INPUT RECORDS:

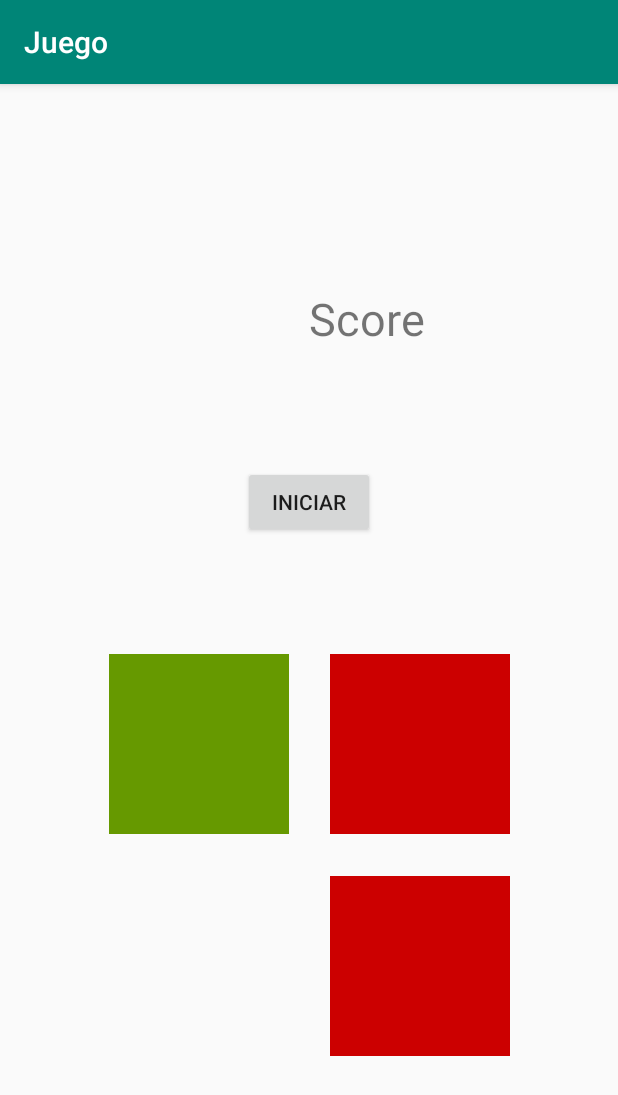
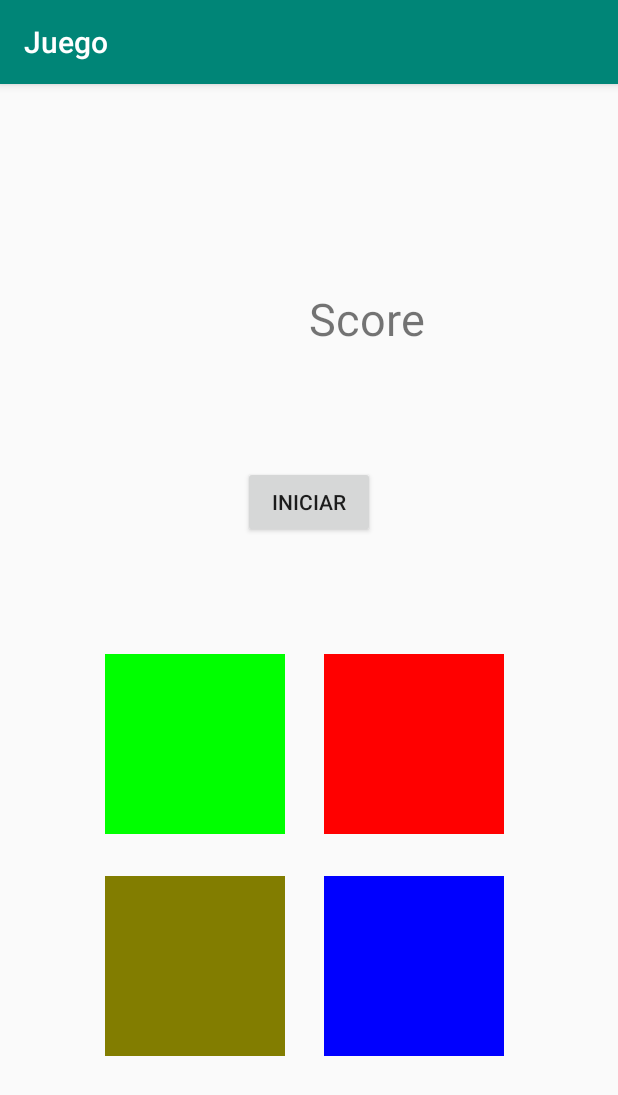
Before and after one commit to LuisGC01/Juego, an Android app: the InterfazJuego screen opened directly, with no data from a screen before it, after a tap on "INICIAR", on a phone screen of 412 x 824 dp. Shown: the top 1095 px of the screen. Run offline under Robolectric (Android 15) with nearby library versions, the phone set to English and light mode, and no system bars.

Commit message:
Se logro hacer el cambio lento

```diff
--- a/app/src/main/java/com/example/juego/InterfazJuego.java
+++ b/app/src/main/java/com/example/juego/InterfazJuego.java
@@ -5,11 +5,15 @@ import android.graphics.Color;
 import android.os.CountDownTimer;
 import android.support.v7.app.AppCompatActivity;
 import android.os.Bundle;
+import android.util.Log;
 import android.view.View;
 import android.widget.Button;
 import android.widget.EditText;
 import android.widget.ImageView;
 import android.widget.TextView;
+
+import java.util.Timer;
+import java.util.TimerTask;
 
 public class InterfazJuego extends AppCompatActivity {
     Button btnIniciar;
@@ -26,13 +30,17 @@ public class InterfazJuego extends AppCompatActivity {
         super.onCreate(savedInstanceState);
         setContentView(R.layout.activity_interfaz_juego);
 
-        btnIniciar=(Button)findViewById(R.id.btnIniciar);
-        lAmarillo=(ImageView)findViewById(R.id.lAmarillo);
-        lRojo=(ImageView)findViewById(R.id.lRojo);
-        lAzul=(ImageView)findViewById(R.id.lAzul);
-        lVerde=(ImageView)findViewById(R.id.iVerde);
-        cNombre=(TextView)findViewById(R.id.cNombre);
-        lPuntaje=(TextView)findViewById(R.id.lPuntaje);
+        btnIniciar = (Button) findViewById(R.id.btnIniciar);
+        lAmarillo = (ImageView) findViewById(R.id.lAmarillo);
+        lRojo = (ImageView) findViewById(R.id.lRojo);
+        lAzul = (ImageView) findViewById(R.id.lAzul);
+        lVerde = (ImageView) findViewById(R.id.iVerde);
+        cNombre = (TextView) findViewById(R.id.cNombre);
+        lPuntaje = (TextView) findViewById(R.id.lPuntaje);
+        lAmarillo.setBackgroundColor(Color.rgb(255, 255, 0));
+        lAzul.setBackgroundColor(Color.rgb(0, 0, 255));
+        lVerde.setBackgroundColor(Color.rgb(0, 255, 0));
+        lRojo.setBackgroundColor(Color.rgb(255, 0, 0));
 
         btnIniciar.setOnClickListener(new View.OnClickListener() {
             @Override
@@ -43,55 +51,68 @@ public class InterfazJuego extends AppCompatActivity {
 
     }
 
-    public void iniciarJuego(){
-        int j=0;
-        while(j=<3){
-            new CountDownTimer(1000, 20) {
-                int aux = generarAleatorios();
 
+    public void iniciarJuego() {
+        new CountDownTimer(3000,1000){
+            int l=0,k=0;
             @Override
             public void onTick(long millisUntilFinished) {
-                    destacarImagenes(aux);
+                lAmarillo.setBackgroundColor(Color.rgb(255, 255, 0));
+                lAzul.setBackgroundColor(Color.rgb(0, 0, 255));
+                lVerde.setBackgroundColor(Color.rgb(0, 255, 0));
+                lRojo.setBackgroundColor(Color.rgb(255, 0, 0));
+                k=iluminarboton();
+                lAmarillo.setBackgroundColor(Color.rgb(255, 255, 0));
+                lAzul.setBackgroundColor(Color.rgb(0, 0, 255));
+                lVerde.setBackgroundColor(Color.rgb(0, 255, 0));
+                lRojo.setBackgroundColor(Color.rgb(255, 0, 0));
             }
 
             @Override
             public void onFinish() {
-                    lAmarillo.setColorFilter(Color.rgb(255, 255, 0));
-                    lAzul.setColorFilter(Color.rgb(0, 0, 255));
-                    lVerde.setColorFilter(Color.rgb(0, 255, 0));
-                    lRojo.setColorFilter(Color.rgb(255, 0, 0));
+                Log.e("dsd","sdf");
             }
         }.start();
-            j++;
+    }
+
+    public int iluminarboton(){
+        final int aux = generarAleatorios();
+
+        new CountDownTimer(1000, 20) {
+            @Override
+            public void onTick(long millisUntilFinished) {
+                if (aux == 0) {
+                    lVerde.setBackgroundColor(Color.rgb(0, 125, 0));
+                } else if (aux == 1) {
+                    lRojo.setBackgroundColor(Color.rgb(125, 0, 0));
+                } else if (aux == 2) {
+                    lAzul.setBackgroundColor(Color.rgb(0, 0, 125));
+                } else if (aux == 3) {
+                    lAmarillo.setBackgroundColor(Color.rgb(130, 125, 0));
                 }
 
             }
 
-    public int generarAleatorios(){
+            @Override
+            public void onFinish() {
+                lAmarillo.setBackgroundColor(Color.rgb(255, 255, 0));
+                lAzul.setBackgroundColor(Color.rgb(0, 0, 255));
+                lVerde.setBackgroundColor(Color.rgb(0, 255, 0));
+                lRojo.setBackgroundColor(Color.rgb(255, 0, 0));
+            }
+        }.start();
+        return aux;
+    }
+
+    public int generarAleatorios() {
         double j = 0;
         int k = 0;
         do {
-            j =Math.random()*10;
-            k =(int)j;
-        }while (k>=4);
+            j = Math.random() * 10;
+            k = (int) j;
+        } while (k >= 4);
         return k;
     }
 
-    public void destacarImagenes(int a){
-        switch (a){
-            case 0:
-                lVerde.setColorFilter(Color.rgb(0,125,0));
-                break;
-            case 1:
-                lRojo.setColorFilter(Color.rgb(125,0,0));
-                break;
-            case 2:
-                lAzul.setColorFilter(Color.rgb(0,0,125));
-                break;
-            case 3:
-                lAmarillo.setColorFilter(Color.rgb(130,125,0));
-                break;
 
 }
-    }
-}
--- a/app/src/main/res/layout/activity_interfaz_juego.xml
+++ b/app/src/main/res/layout/activity_interfaz_juego.xml
@@ -53,22 +53,22 @@
         android:layout_marginEnd="8dp"
         android:layout_marginRight="8dp"
         android:layout_marginBottom="28dp"
+        android:background="@android:color/holo_green_dark"
         app:layout_constraintBottom_toTopOf="@+id/lAmarillo"
         app:layout_constraintEnd_toStartOf="@+id/lRojo"
-        app:layout_constraintHorizontal_bias="0.771"
-        app:layout_constraintStart_toStartOf="parent"
-        app:srcCompat="@android:color/holo_green_dark" />
+        app:layout_constraintHorizontal_bias="0.772"
+        app:layout_constraintStart_toStartOf="parent" />
 
     <ImageView
         android:id="@+id/lAzul"
         android:layout_width="120dp"
         android:layout_height="120dp"
-        android:layout_marginEnd="72dp"
-        android:layout_marginRight="72dp"
+        android:layout_marginEnd="76dp"
+        android:layout_marginRight="76dp"
         android:layout_marginBottom="120dp"
+        android:background="@android:color/holo_blue_dark"
         app:layout_constraintBottom_toBottomOf="parent"
-        app:layout_constraintEnd_toEndOf="parent"
-        app:srcCompat="@android:color/holo_red_dark" />
+        app:layout_constraintEnd_toEndOf="parent" />
 
     <ImageView
         android:id="@+id/lAmarillo"
@@ -79,6 +79,7 @@
         android:layout_marginEnd="8dp"
         android:layout_marginRight="8dp"
         android:layout_marginBottom="120dp"
+        android:background="@color/colorAccent"
         app:layout_constraintBottom_toBottomOf="parent"
         app:layout_constraintEnd_toStartOf="@+id/lAzul"
         app:layout_constraintHorizontal_bias="0.771"
@@ -88,12 +89,12 @@
         android:id="@+id/lRojo"
         android:layout_width="120dp"
         android:layout_height="120dp"
-        android:layout_marginEnd="72dp"
-        android:layout_marginRight="72dp"
+        android:layout_marginEnd="76dp"
+        android:layout_marginRight="76dp"
         android:layout_marginBottom="28dp"
+        android:background="@android:color/holo_red_dark"
         app:layout_constraintBottom_toTopOf="@+id/lAzul"
-        app:layout_constraintEnd_toEndOf="parent"
-        app:srcCompat="@android:color/holo_red_dark" />
+        app:layout_constraintEnd_toEndOf="parent" />
 
     <Button
         android:id="@+id/btnIniciar"
--- a/app/src/main/res/values/colors.xml
+++ b/app/src/main/res/values/colors.xml
@@ -1,6 +1,6 @@
 <?xml version="1.0" encoding="utf-8"?>
 <resources>
     <color name="colorPrimary">#008577</color>
-    <color name="colorPrimaryDark">#00574B</color>
-    <color name="colorAccent">#D81B60</color>
+    <color name="colorPrimaryDark">#FEFE00</color>
+    <color name="colorAccent">#FFFF00</color>
 </resources>
```
Lines whose indentation alone changed are shown as unchanged.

DESCRIPTION OF THE TASK: Show all lines above holding "setColorFilter".

RESULT FOR THIS TASK:
-                    lAmarillo.setColorFilter(Color.rgb(255, 255, 0));
-                    lAzul.setColorFilter(Color.rgb(0, 0, 255));
-                    lVerde.setColorFilter(Color.rgb(0, 255, 0));
-                    lRojo.setColorFilter(Color.rgb(255, 0, 0));
-                lVerde.setColorFilter(Color.rgb(0,125,0));
-                lRojo.setColorFilter(Color.rgb(125,0,0));
-                lAzul.setColorFilter(Color.rgb(0,0,125));
-                lAmarillo.setColorFilter(Color.rgb(130,125,0));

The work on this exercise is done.